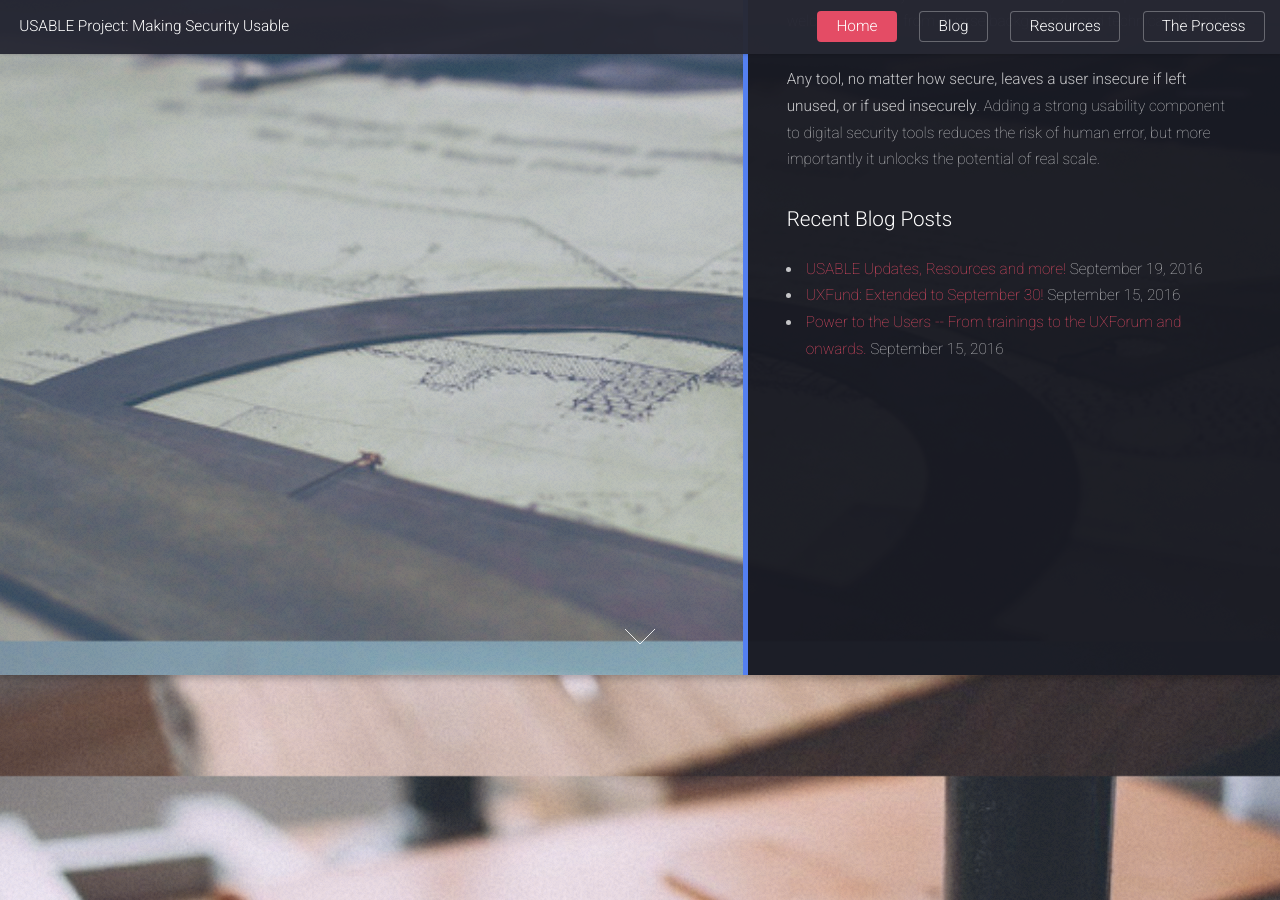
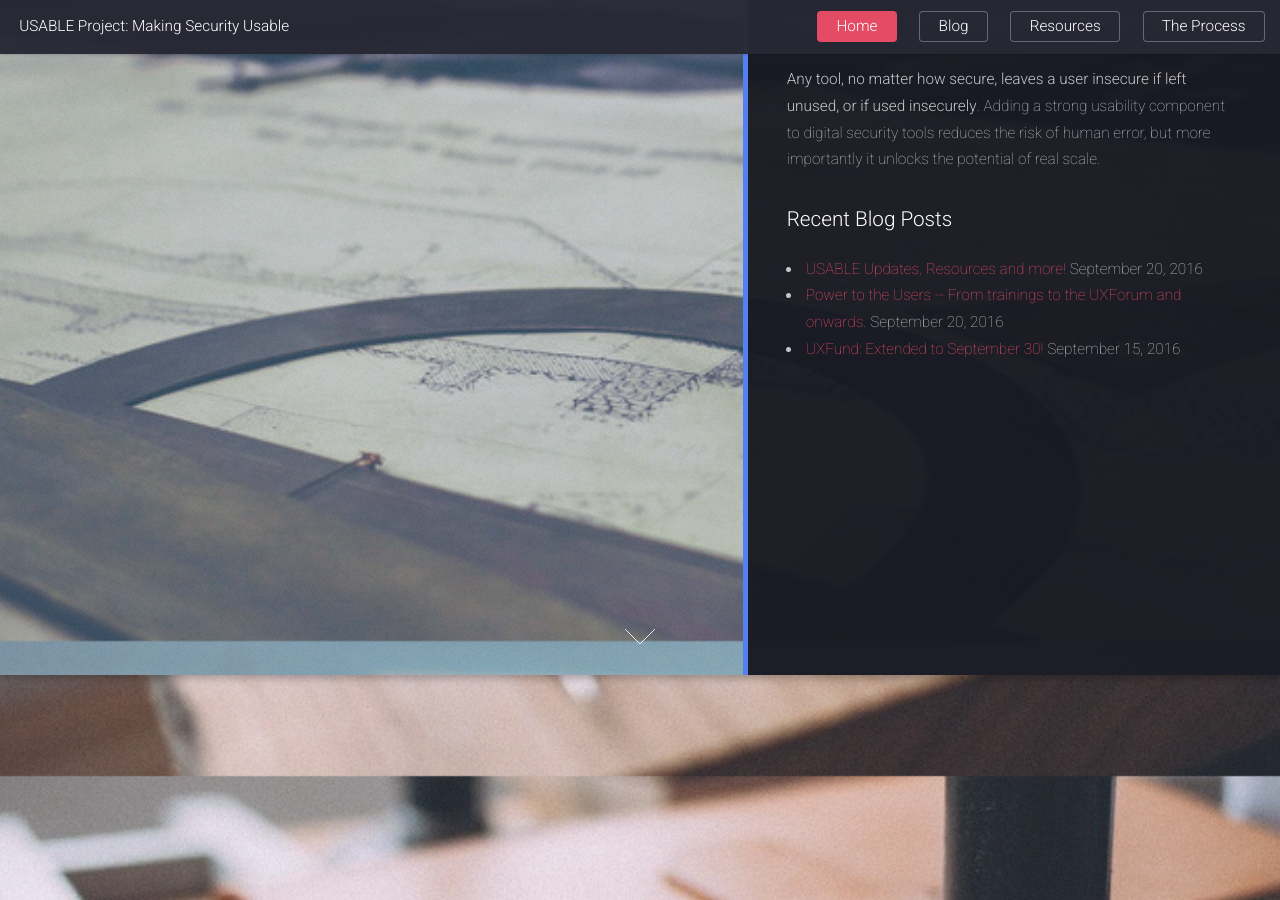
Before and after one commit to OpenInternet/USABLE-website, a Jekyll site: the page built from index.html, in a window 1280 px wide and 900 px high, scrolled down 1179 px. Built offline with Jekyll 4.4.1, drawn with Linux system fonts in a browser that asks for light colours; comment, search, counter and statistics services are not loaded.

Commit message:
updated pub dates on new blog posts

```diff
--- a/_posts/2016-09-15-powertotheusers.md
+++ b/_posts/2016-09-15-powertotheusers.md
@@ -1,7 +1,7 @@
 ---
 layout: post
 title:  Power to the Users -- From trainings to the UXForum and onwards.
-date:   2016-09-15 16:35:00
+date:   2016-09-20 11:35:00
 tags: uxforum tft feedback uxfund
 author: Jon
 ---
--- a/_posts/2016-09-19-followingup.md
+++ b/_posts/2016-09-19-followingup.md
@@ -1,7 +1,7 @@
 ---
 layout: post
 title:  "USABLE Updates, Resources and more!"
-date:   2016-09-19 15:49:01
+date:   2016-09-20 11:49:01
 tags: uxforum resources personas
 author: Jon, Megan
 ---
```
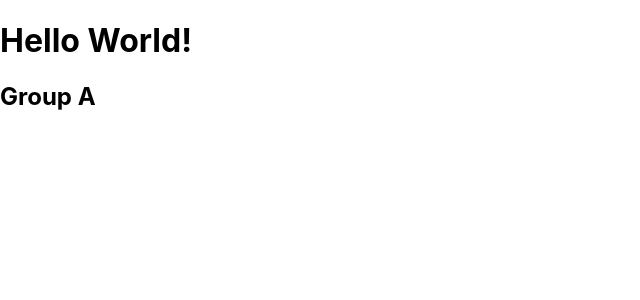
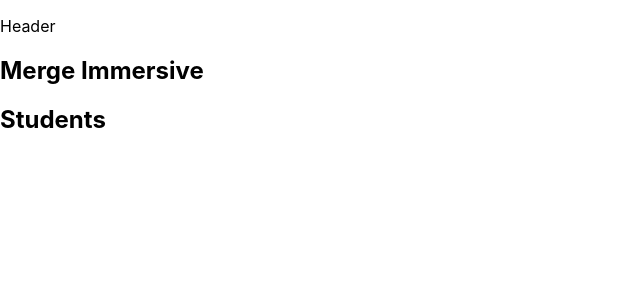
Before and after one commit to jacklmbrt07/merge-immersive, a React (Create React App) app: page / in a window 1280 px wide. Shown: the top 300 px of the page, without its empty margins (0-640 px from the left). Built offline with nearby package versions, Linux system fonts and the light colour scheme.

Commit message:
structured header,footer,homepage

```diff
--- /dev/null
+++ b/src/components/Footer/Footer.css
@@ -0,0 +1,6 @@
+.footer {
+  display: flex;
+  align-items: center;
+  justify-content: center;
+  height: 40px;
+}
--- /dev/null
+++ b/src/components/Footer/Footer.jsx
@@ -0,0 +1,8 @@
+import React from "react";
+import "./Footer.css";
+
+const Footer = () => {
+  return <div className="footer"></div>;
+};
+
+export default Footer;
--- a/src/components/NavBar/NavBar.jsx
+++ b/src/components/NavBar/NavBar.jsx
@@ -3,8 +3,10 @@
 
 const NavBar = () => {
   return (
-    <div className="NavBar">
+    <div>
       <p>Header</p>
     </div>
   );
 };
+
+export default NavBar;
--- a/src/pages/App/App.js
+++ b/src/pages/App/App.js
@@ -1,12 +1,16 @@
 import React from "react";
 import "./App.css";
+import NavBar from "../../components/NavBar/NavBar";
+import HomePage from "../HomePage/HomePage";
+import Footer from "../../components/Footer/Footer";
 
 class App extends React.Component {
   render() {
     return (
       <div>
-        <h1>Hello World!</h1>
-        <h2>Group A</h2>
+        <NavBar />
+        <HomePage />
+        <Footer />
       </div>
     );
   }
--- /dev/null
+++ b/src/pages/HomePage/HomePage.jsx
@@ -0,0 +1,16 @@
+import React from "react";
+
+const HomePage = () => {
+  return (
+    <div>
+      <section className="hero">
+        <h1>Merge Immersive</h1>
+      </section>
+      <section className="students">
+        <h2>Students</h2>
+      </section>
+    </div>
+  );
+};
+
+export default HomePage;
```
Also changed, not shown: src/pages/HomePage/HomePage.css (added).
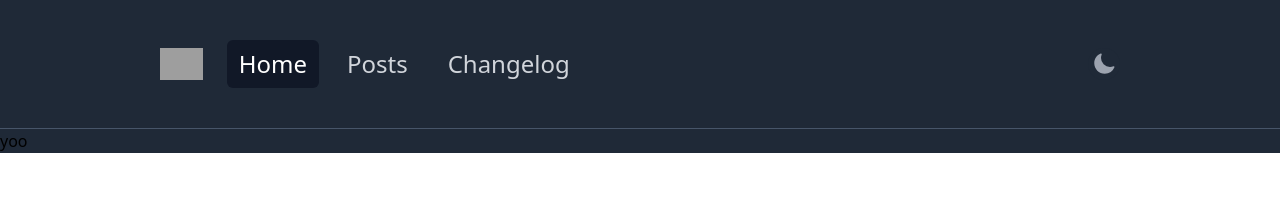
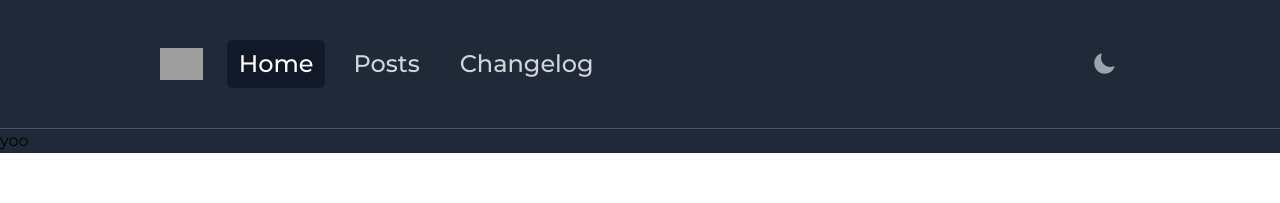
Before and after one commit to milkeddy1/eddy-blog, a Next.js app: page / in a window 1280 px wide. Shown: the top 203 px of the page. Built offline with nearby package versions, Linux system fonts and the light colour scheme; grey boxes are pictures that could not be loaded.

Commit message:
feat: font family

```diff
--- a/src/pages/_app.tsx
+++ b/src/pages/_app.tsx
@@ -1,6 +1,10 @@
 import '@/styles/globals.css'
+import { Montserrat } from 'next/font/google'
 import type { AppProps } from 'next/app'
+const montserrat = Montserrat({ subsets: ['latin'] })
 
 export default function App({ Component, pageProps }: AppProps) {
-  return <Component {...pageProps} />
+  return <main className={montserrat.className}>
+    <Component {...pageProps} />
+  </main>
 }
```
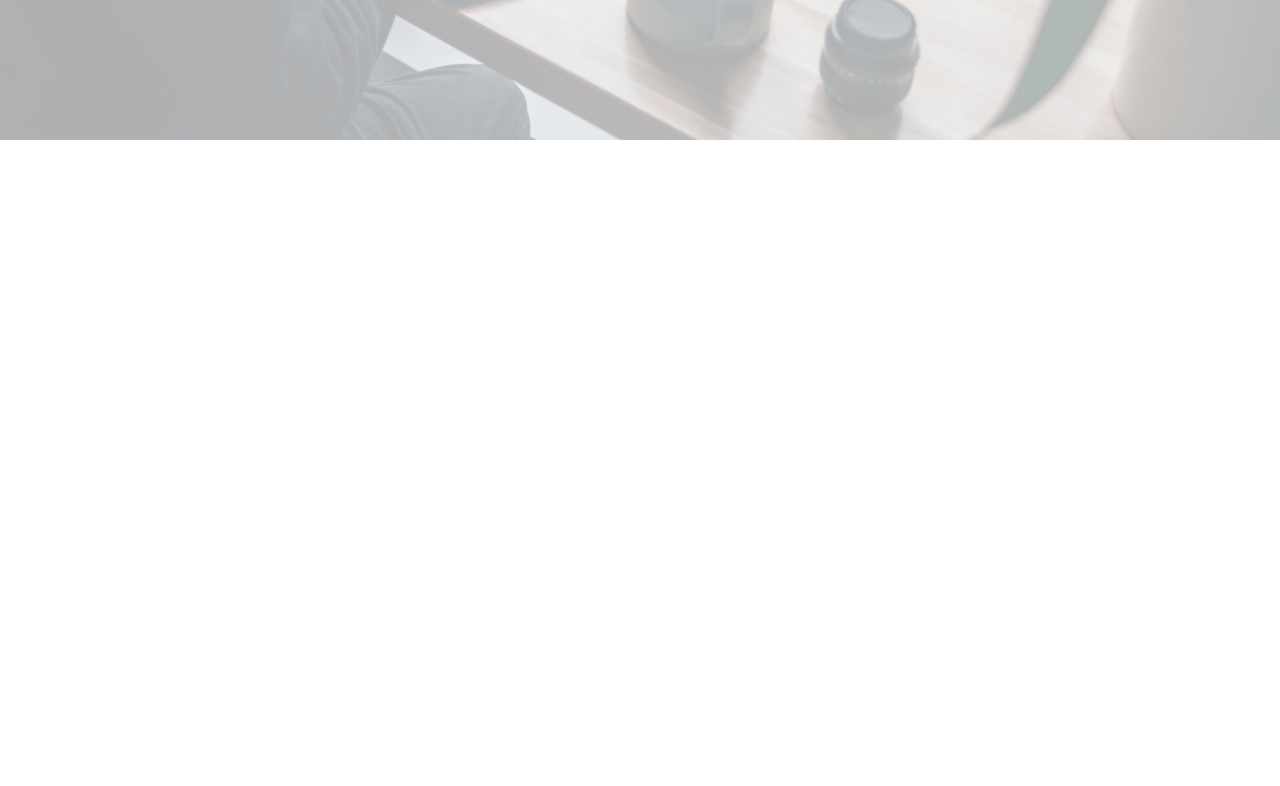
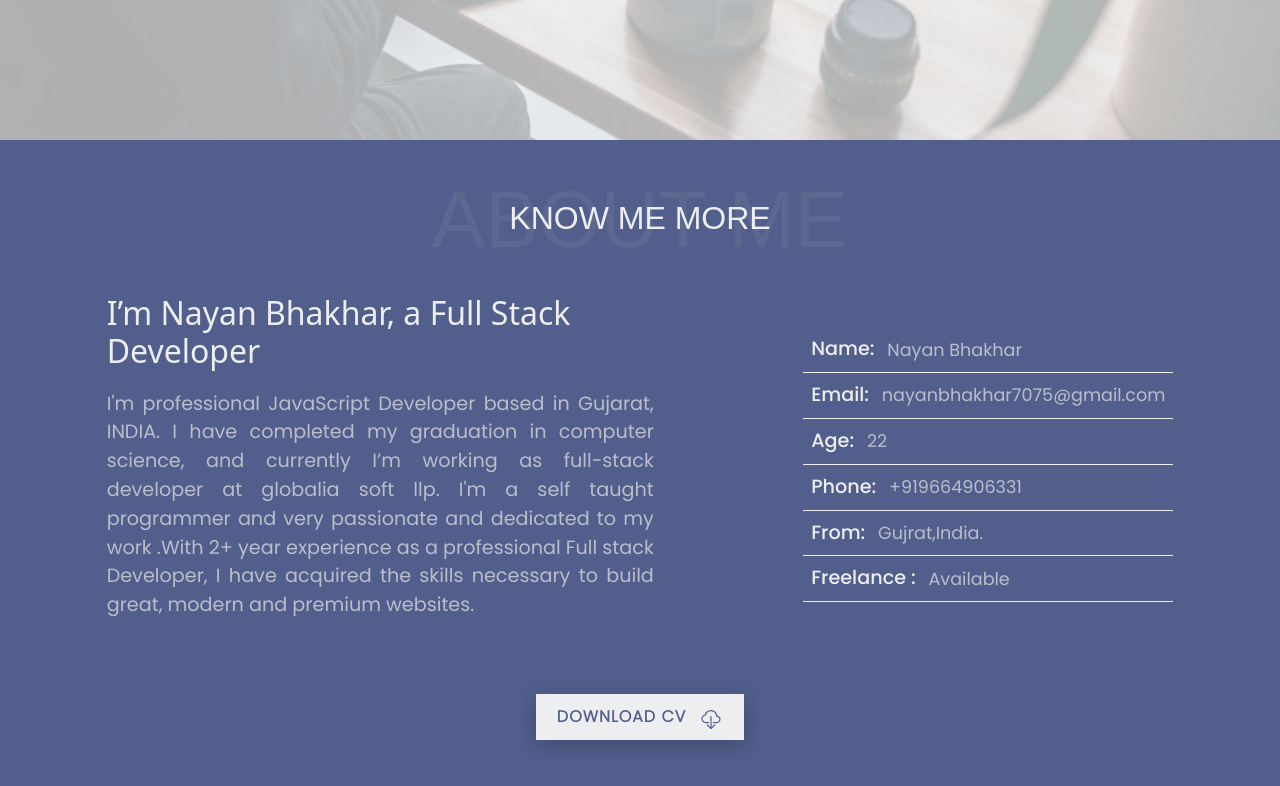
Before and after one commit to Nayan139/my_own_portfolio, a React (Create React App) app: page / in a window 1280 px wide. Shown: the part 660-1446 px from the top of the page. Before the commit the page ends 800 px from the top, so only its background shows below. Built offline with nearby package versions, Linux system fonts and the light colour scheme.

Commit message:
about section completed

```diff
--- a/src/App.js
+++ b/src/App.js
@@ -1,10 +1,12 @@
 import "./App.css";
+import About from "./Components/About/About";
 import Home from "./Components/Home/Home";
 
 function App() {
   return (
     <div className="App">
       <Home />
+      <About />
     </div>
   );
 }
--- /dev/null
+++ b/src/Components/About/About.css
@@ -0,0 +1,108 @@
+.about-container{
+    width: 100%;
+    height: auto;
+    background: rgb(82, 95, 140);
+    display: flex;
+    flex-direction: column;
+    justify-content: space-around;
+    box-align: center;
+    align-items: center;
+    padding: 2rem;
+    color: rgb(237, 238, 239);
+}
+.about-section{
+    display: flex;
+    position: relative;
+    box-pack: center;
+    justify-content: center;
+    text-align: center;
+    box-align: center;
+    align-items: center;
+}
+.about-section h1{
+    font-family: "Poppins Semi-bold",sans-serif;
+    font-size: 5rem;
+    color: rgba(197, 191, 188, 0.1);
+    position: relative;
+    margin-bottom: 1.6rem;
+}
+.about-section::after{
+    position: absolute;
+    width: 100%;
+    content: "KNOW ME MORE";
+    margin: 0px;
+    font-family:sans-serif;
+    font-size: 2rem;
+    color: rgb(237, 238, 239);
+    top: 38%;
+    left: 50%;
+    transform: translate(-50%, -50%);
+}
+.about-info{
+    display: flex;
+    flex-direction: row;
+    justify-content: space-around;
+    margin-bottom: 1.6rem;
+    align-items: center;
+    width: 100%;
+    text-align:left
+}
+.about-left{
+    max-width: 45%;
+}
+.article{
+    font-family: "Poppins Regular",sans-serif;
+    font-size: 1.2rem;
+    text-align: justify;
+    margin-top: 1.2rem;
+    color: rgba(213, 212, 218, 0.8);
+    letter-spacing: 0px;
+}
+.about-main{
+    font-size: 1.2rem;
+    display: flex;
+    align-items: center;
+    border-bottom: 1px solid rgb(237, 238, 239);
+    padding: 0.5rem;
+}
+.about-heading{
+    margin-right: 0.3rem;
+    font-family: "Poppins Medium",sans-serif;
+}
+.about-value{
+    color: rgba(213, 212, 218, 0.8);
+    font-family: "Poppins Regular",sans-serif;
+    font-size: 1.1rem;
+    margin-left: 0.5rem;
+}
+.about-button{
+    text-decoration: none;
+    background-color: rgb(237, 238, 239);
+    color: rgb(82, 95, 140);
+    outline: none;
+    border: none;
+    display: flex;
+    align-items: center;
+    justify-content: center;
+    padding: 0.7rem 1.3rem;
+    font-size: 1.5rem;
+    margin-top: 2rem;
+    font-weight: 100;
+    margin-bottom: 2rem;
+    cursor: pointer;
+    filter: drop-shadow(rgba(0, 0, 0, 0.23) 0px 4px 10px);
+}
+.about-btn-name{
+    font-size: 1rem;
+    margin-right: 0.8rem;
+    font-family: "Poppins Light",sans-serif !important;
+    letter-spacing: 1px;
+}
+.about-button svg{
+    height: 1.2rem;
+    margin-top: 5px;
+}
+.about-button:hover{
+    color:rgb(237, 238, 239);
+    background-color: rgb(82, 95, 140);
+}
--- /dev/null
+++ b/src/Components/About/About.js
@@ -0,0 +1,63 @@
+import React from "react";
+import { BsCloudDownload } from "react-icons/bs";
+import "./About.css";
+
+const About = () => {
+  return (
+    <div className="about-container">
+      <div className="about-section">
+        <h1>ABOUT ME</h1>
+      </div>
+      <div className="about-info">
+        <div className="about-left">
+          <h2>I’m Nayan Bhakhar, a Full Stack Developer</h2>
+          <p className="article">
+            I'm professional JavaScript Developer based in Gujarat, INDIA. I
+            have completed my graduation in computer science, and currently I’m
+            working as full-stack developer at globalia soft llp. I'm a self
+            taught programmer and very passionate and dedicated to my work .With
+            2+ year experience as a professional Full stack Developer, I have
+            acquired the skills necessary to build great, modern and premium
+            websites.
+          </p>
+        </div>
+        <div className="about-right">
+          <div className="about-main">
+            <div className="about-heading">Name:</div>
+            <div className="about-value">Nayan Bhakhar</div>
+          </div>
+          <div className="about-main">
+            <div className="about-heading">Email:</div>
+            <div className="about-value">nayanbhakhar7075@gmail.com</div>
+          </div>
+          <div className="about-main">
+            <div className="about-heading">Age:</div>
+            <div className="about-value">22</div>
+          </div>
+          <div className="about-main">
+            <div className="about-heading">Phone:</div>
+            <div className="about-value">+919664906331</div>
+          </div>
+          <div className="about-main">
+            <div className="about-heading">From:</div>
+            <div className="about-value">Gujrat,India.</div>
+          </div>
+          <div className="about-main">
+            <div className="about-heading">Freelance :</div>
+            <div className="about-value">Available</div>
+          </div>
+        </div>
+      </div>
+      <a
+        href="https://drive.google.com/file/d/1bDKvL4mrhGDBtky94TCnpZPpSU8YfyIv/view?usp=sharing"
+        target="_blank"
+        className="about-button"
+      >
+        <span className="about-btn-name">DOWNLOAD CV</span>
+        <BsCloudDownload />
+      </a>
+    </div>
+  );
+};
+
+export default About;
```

:: ACTIVITY ::
Your answer should be a single number: the count of lines in the data that include the word "height".

:: ANSWER AREA ::
3